### Source material
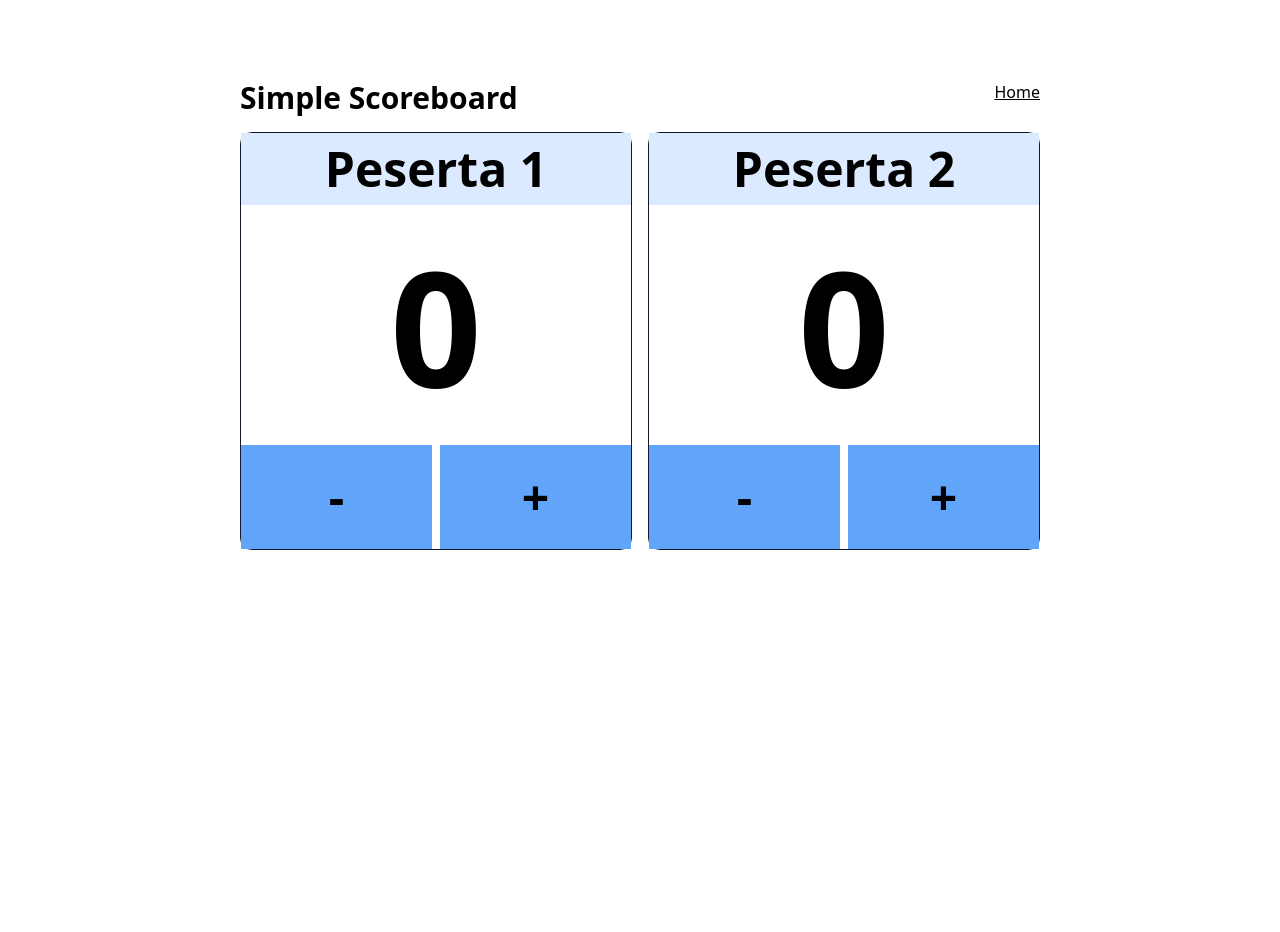
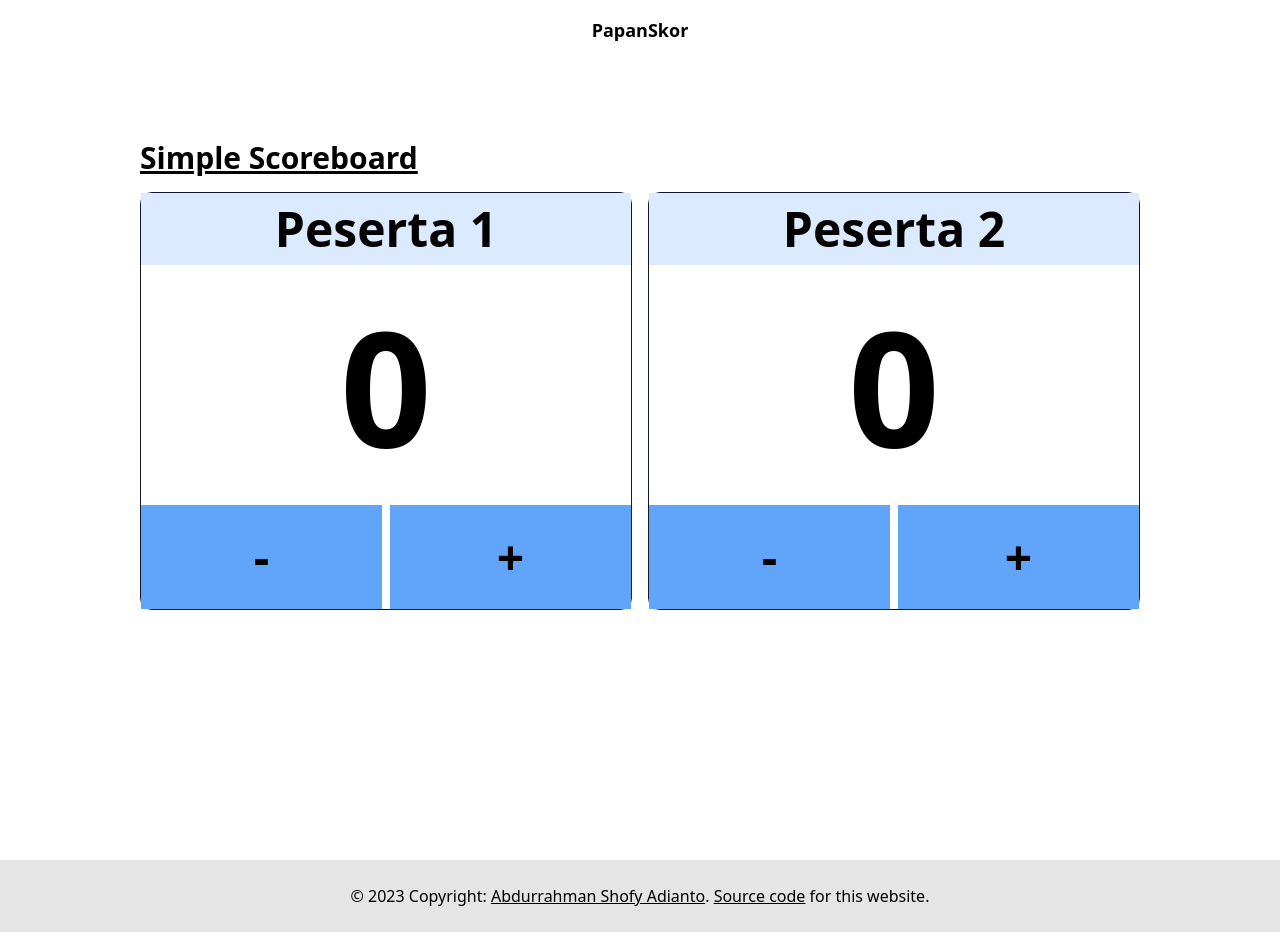
Before and after one commit to azophy/papan-skor, a Nuxt app: page /boards/1 in a window 1280 px wide. Before the commit the page ends 800 px from the top, so only its background shows below. Built offline with nearby package versions, Linux system fonts and the light colour scheme; no server answers.

Commit message:
refactor layout & styling

```diff
--- a/app.vue
+++ b/app.vue
@@ -1,3 +1,5 @@
 <template>
-  <NuxtPage />
+  <NuxtLayout>
+    <NuxtPage />
+  </NuxtLayout>
 </template>
--- a/components/boards/New.vue
+++ b/components/boards/New.vue
@@ -39,7 +39,7 @@
     <NuxtLink
       v-if="status == 'done'"
       :to="`/boards/${new_id}`"
-      class="p-2 cursor-pointer bg-blue-200 hover:bg-blue-400 hover:underline"
+      class="w-[300px] p-2 cursor-pointer bg-blue-200 hover:bg-blue-400 hover:underline"
     >New board link: {{ `${url.origin}/boards/${new_id}`}}</NuxtLink>
 </template>
 
--- /dev/null
+++ b/layouts/default.vue
@@ -0,0 +1,17 @@
+<template>
+  <nav class="p-4 flex items-center justify-center">
+    <NuxtLink to="/" class="font-bold text-lg hover:underline">PapanSkor</NuxtLink>
+  </nav>
+
+  <slot />
+
+  <footer class="bg-neutral-200 p-6 text-center dark:bg-neutral-700">
+    © {{ year }} Copyright:
+    <a class="cursor-pointer underline hover:no-underline" href="https://abdurrahman.adianto.id">Abdurrahman Shofy Adianto</a>.
+    <a class="cursor-pointer underline hover:no-underline" href="https://github.com/azophy/scoreboard-nuxt">Source code</a> for this website.
+  </footer>
+</template>
+
+<script setup>
+const year = new Date().getFullYear()
+</script>
--- a/pages/boards/[id].vue
+++ b/pages/boards/[id].vue
@@ -1,8 +1,9 @@
 <script setup>
+const route = useRoute()
 const updateInterval = 1000 // milliseconds
+const enableAutosync = ref(true)
 
-const enableAutosync = ref(true)
-const route = useRoute()
+const board_id = route.params.id
 const board_title = ref('Simple Scoreboard')
 const participants = ref([
   { id: 0, label: 'Peserta 1', count: 0 },
@@ -45,7 +46,7 @@ const getBoard = async () => {
 }
 
 const updateBoard = async (new_data) => {
-  const { data } = await $fetch('/api/boards/'+route.params.id, {
+  const { data } = await $fetch('/api/boards/'+board_id, {
     method: 'PUT',
     server: false,
     body: new_data,
@@ -60,16 +61,17 @@ getBoard();
     <Title>{{ board_title }} - PapanSkor</Title>
   </Head>
   <main class="grid items-center justify-center min-h-screen w-screen">
-    <section class="text-center h-4/5 w-full lg:min-w-[800px]">
-      <span class="flex justify-between">
-        <h1 class="font-bold text-3xl">{{ board_title }}</h1>
+    <section class="text-center h-4/5 w-full lg:min-w-[1000px] xl: min-w-[1230px]">
+      <span class="text-left">
         <NuxtLink
-          to="/"
+          :to="`/boards/${board_id}`"
           class="cursor-pointer underline hover:no-underline"
-        >Home</NuxtLink>
+        >
+          <h1 class="font-bold text-3xl">{{ board_title }}</h1>
+        </NuxtLink>
       </span>
 
-      <article class="w-full grid gap-4 mt-4 min-h-2/3 grid-cols-[repeat(auto-fit,_minmax(300px,_1fr))]">
+      <article class="w-full min-h-2/3 grid gap-4 mt-4 grid-cols-[repeat(auto-fit,_minmax(300px,_1fr))]">
         <ScorePanel
           v-for="participant in participants"
           :key="participant.id"
```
######
To do:
Please write out all of the material above without changing a word, and omit any pictures.

Reply to the task:
Before and after one commit to azophy/papan-skor, a Nuxt app: page /boards/1 in a window 1280 px wide. Before the commit the page ends 800 px from the top, so only its background shows below. Built offline with nearby package versions, Linux system fonts and the light colour scheme; no server answers.

Commit message:
refactor layout & styling

```diff
--- a/app.vue
+++ b/app.vue
@@ -1,3 +1,5 @@
 <template>
-  <NuxtPage />
+  <NuxtLayout>
+    <NuxtPage />
+  </NuxtLayout>
 </template>
--- a/components/boards/New.vue
+++ b/components/boards/New.vue
@@ -39,7 +39,7 @@
     <NuxtLink
       v-if="status == 'done'"
       :to="`/boards/${new_id}`"
-      class="p-2 cursor-pointer bg-blue-200 hover:bg-blue-400 hover:underline"
+      class="w-[300px] p-2 cursor-pointer bg-blue-200 hover:bg-blue-400 hover:underline"
     >New board link: {{ `${url.origin}/boards/${new_id}`}}</NuxtLink>
 </template>
 
--- /dev/null
+++ b/layouts/default.vue
@@ -0,0 +1,17 @@
+<template>
+  <nav class="p-4 flex items-center justify-center">
+    <NuxtLink to="/" class="font-bold text-lg hover:underline">PapanSkor</NuxtLink>
+  </nav>
+
+  <slot />
+
+  <footer class="bg-neutral-200 p-6 text-center dark:bg-neutral-700">
+    © {{ year }} Copyright:
+    <a class="cursor-pointer underline hover:no-underline" href="https://abdurrahman.adianto.id">Abdurrahman Shofy Adianto</a>.
+    <a class="cursor-pointer underline hover:no-underline" href="https://github.com/azophy/scoreboard-nuxt">Source code</a> for this website.
+  </footer>
+</template>
+
+<script setup>
+const year = new Date().getFullYear()
+</script>
--- a/pages/boards/[id].vue
+++ b/pages/boards/[id].vue
@@ -1,8 +1,9 @@
 <script setup>
+const route = useRoute()
 const updateInterval = 1000 // milliseconds
+const enableAutosync = ref(true)
 
-const enableAutosync = ref(true)
-const route = useRoute()
+const board_id = route.params.id
 const board_title = ref('Simple Scoreboard')
 const participants = ref([
   { id: 0, label: 'Peserta 1', count: 0 },
@@ -45,7 +46,7 @@ const getBoard = async () => {
 }
 
 const updateBoard = async (new_data) => {
-  const { data } = await $fetch('/api/boards/'+route.params.id, {
+  const { data } = await $fetch('/api/boards/'+board_id, {
     method: 'PUT',
     server: false,
     body: new_data,
@@ -60,16 +61,17 @@ getBoard();
     <Title>{{ board_title }} - PapanSkor</Title>
   </Head>
   <main class="grid items-center justify-center min-h-screen w-screen">
-    <section class="text-center h-4/5 w-full lg:min-w-[800px]">
-      <span class="flex justify-between">
-        <h1 class="font-bold text-3xl">{{ board_title }}</h1>
+    <section class="text-center h-4/5 w-full lg:min-w-[1000px] xl: min-w-[1230px]">
+      <span class="text-left">
         <NuxtLink
-          to="/"
+          :to="`/boards/${board_id}`"
           class="cursor-pointer underline hover:no-underline"
-        >Home</NuxtLink>
+        >
+          <h1 class="font-bold text-3xl">{{ board_title }}</h1>
+        </NuxtLink>
       </span>
 
-      <article class="w-full grid gap-4 mt-4 min-h-2/3 grid-cols-[repeat(auto-fit,_minmax(300px,_1fr))]">
+      <article class="w-full min-h-2/3 grid gap-4 mt-4 grid-cols-[repeat(auto-fit,_minmax(300px,_1fr))]">
         <ScorePanel
           v-for="participant in participants"
           :key="participant.id"
```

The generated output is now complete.